Environmental restoration initiatives are spreading throughout the world, led by prominent influencers, non-profit groups, and big businesses launching plans to fight climate change.
A popular answer on combating carbon dioxide emissions: plant more trees.
It is the cheapest way to cut down on CO2 in the atmosphere, and dozens of tree-planting initiatives are ongoing nationwide.
The trend is forcing horticulturists to make big changes.
Plants and trees are in drastically short supply, and growing materials are selling at roughly 20% higher prices (compared to 2020).
The aftershocks of the COVID-19 pandemic and the winter freeze that hit the south at the beginning of 2021 have formed a recipe for trouble.
But according to leaders of Native Forest Nursery in Chatsworth, Georgia, shortages have been a long time coming.
Especially for traditional bare root trees.
Native Forest Nursery started producing trees in 2008. At the time, the plant material grown at the nursery was intended for clients within the industry.
Products ranged from oak varieties, to pines, and even fruit trees, all native to the region.
Today, Native Forest continues to provide more than 100 different native species in multiple forms, but is shipping to clients across the country.
“It’s been a drastic turn. We’re seeing demand and request for material that we had not seen these past 10 years and the annual sales continue to grow” says Native Forest Nursery’s business development manager Cole Williams.

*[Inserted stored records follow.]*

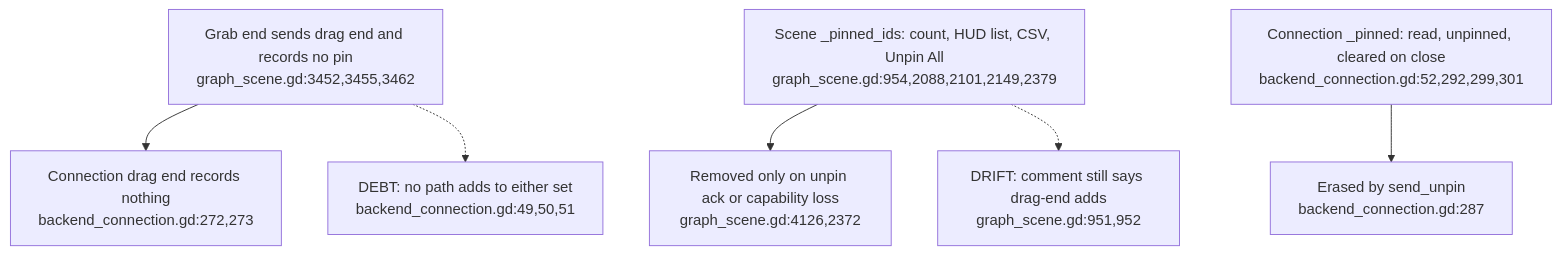
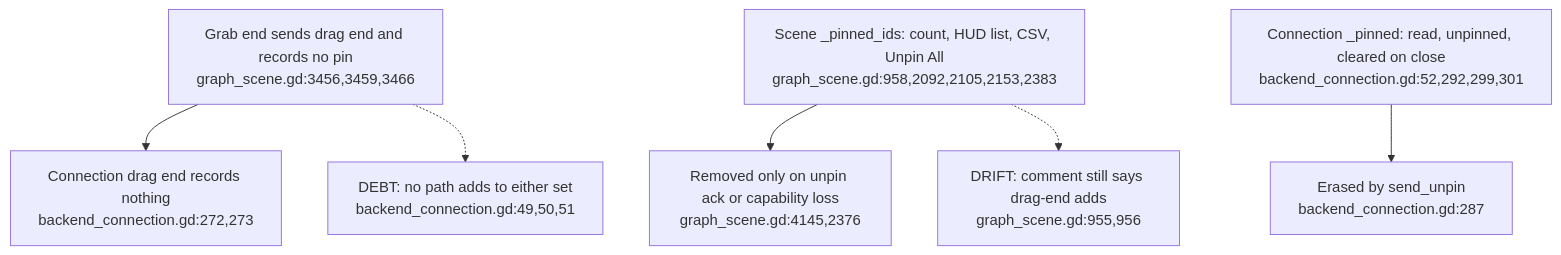
Before and after one commit to DreamLab-AI/VisionFlow: the sixth of 6 diagrams in docs/diagrams/visionclaw/53-xr-grab-lifetimes-and-input.md, drawn with Mermaid. The commit also changed other lines of this file and 173 other files, not shown here.

````diff
--- a/docs/diagrams/visionclaw/53-xr-grab-lifetimes-and-input.md
+++ b/docs/diagrams/visionclaw/53-xr-grab-lifetimes-and-input.md
@@ -91,8 +91,8 @@
 ```mermaid
 flowchart TD
-    END["Grab end sends drag end and records no pin<br/>graph_scene.gd:3452,3455,3462"] --> CONN["Connection drag end records nothing<br/>backend_connection.gd:272,273"]
-    SCENE["Scene _pinned_ids: count, HUD list, CSV, Unpin All<br/>graph_scene.gd:954,2088,2101,2149,2379"] --> ACK["Removed only on unpin ack or capability loss<br/>graph_scene.gd:4126,2372"]
+    END["Grab end sends drag end and records no pin<br/>graph_scene.gd:3456,3459,3466"] --> CONN["Connection drag end records nothing<br/>backend_connection.gd:272,273"]
+    SCENE["Scene _pinned_ids: count, HUD list, CSV, Unpin All<br/>graph_scene.gd:958,2092,2105,2153,2383"] --> ACK["Removed only on unpin ack or capability loss<br/>graph_scene.gd:4145,2376"]
     CONNSET["Connection _pinned: read, unpinned, cleared on close<br/>backend_connection.gd:52,292,299,301"] --> ACK2["Erased by send_unpin<br/>backend_connection.gd:287"]
     END -.-> D1["DEBT: no path adds to either set<br/>backend_connection.gd:49,50,51"]
-    SCENE -.-> D2["DRIFT: comment still says drag-end adds<br/>graph_scene.gd:951,952"]
+    SCENE -.-> D2["DRIFT: comment still says drag-end adds<br/>graph_scene.gd:955,956"]
 ```
````
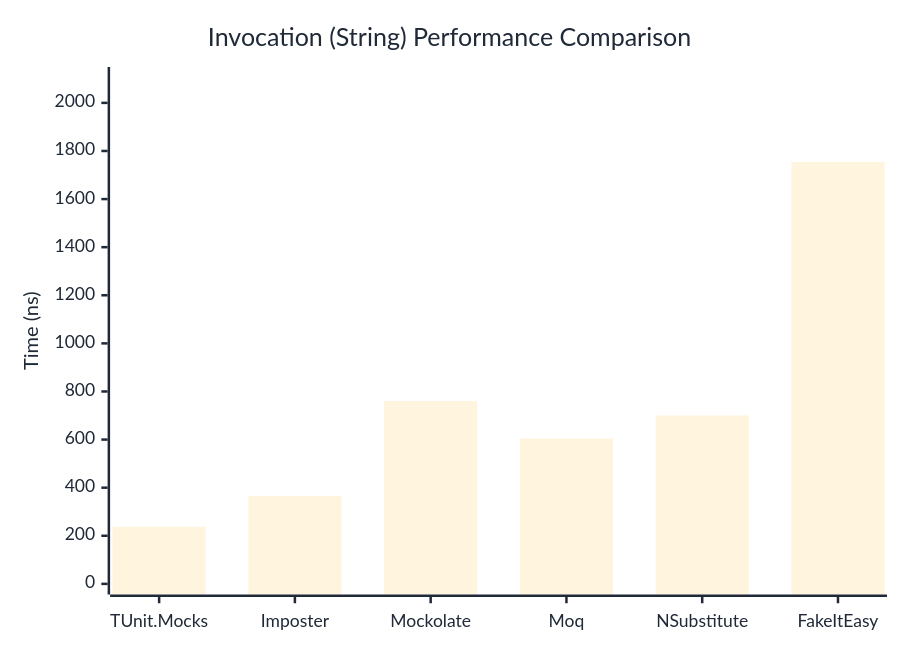
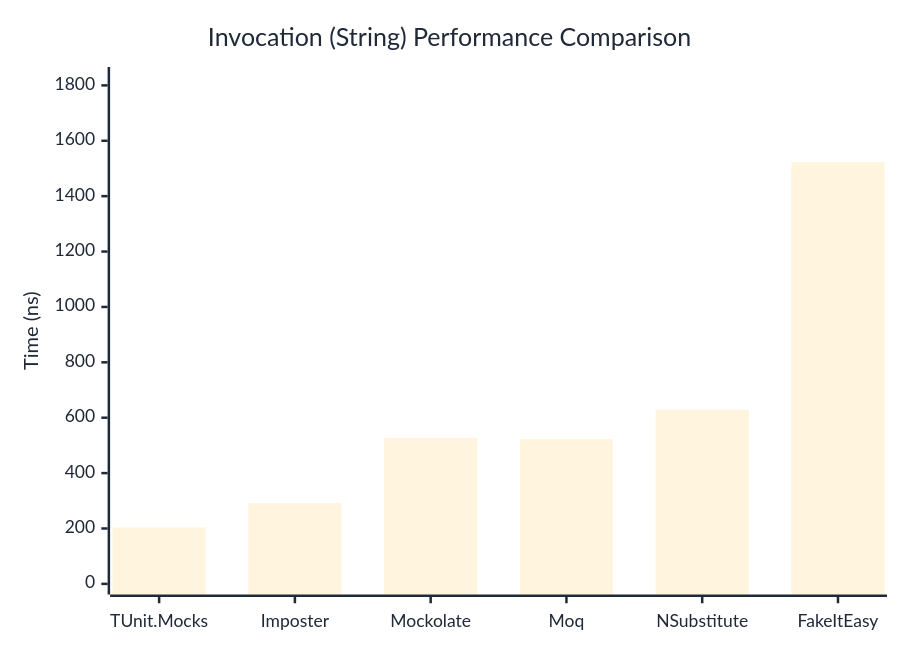
One commit to thomhurst/TUnit changed the second of 3 diagrams in docs/docs/benchmarks/mocks/Invocation.md. Above: the diagram before and after it, drawn with Mermaid. The commit also changed other lines of this file and 13 other files, not shown here.

````diff
--- a/docs/docs/benchmarks/mocks/Invocation.md
+++ b/docs/docs/benchmarks/mocks/Invocation.md
@@ -69,27 +69,27 @@
 ```mermaid
 %%{init: {
   'theme':'base',
   'themeVariables': {
     'primaryColor': '#2563eb',
     'primaryTextColor': '#1f2937',
     'primaryBorderColor': '#1e40af',
     'lineColor': '#6b7280',
     'secondaryColor': '#7c3aed',
     'tertiaryColor': '#dc2626',
     'background': '#ffffff',
     'pie1': '#2563eb',
     'pie2': '#7c3aed',
     'pie3': '#dc2626',
     'pie4': '#f59e0b',
     'pie5': '#10b981',
     'pie6': '#06b6d4',
     'pie7': '#ec4899',
     'pie8': '#6366f1'
   }
 }}%%
 xychart-beta
   title "Invocation (String) Performance Comparison"
   x-axis ["TUnit.Mocks", "Imposter", "Mockolate", "Moq", "NSubstitute", "FakeItEasy"]
-  y-axis "Time (ns)" 0 --> 2105
-  bar [237.3, 365.5, 760.2, 604.7, 700.3, 1754]
+  y-axis "Time (ns)" 0 --> 1828
+  bar [203.8, 291.8, 526.6, 523.3, 628.4, 1522.7]
 ```
````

The team has worked with environmental groups including “Restore the Earth Foundation” and helped initiatives to plant hundreds, even thousands of trees in short time frames.
The nursery has had to restructure its traditional operations to keep up with this demand, and overcome seed sourcing challenges.
The roughly 12 full time and 30 part time staffers now largely focus on creating new root development and growth tactics.
“We don’t typically deal with people wanting to do these carbon initiatives and all these big projects,” says Cole. “We have all these different groups starting to pop up from a variety of industries, whether in the environmental sectors like coal mining fields, or businesses joining carbon sequestration initiatives. It is becoming what we cater to.”
The team is focused on developing seed orchards on the property to provide seed from which to grow their crops, and even renting space at local nurseries to start growing products years in advance.
Native Forest Nursery is also researching other alternatives to the traditional seeding process, like growing container trees.
This year they’ve potted over 230,000 container trees, a steep climb from the 60,000 potted several years ago.
They often use container trees to fulfill cross country orders.
“If you were to find a container tree up north, you pay a lot more than what you would pay down south. So believe it or not, our target market is for people up north. Planting container trees is more successful for us than planting a bare root tree, due to more stabilized root structures.”
Another, less popular practice, is using air pruning containers.
These containers have large slits around the side walls, instead of being enclosed or having small openings on the bottom.
Air pruning helps the trees grow stronger root systems and grow faster.
The Native Forest team worked with horticulture researchers to incorporate the air pruning idea.
“Many nurseries don’t like air pruning containers because you have to water the plants vigorously. They dry up a lot faster than they would in a sealed container. The containers are also more expensive, but the increased survival growth speaks for itself.”
Other challenges contributing to Native Forest’s plant shortage challenges are lack of workers to manage the thousands of trees in the fields.
Native Forest utilizes H2A and H2B migrant worker programs to help. Cole thinks the workforce is shrinking as the younger generation launches careers in other fields, like technology.
“I don’t think there’s just very many people out there that are interested in selling seed. It is not a very well known industry, nor is it always very lucrative. But it is super important and helps our society grow.”
Cole says despite labor challenges, the team will continue developing solutions to the biggest challenge facing their business: seed.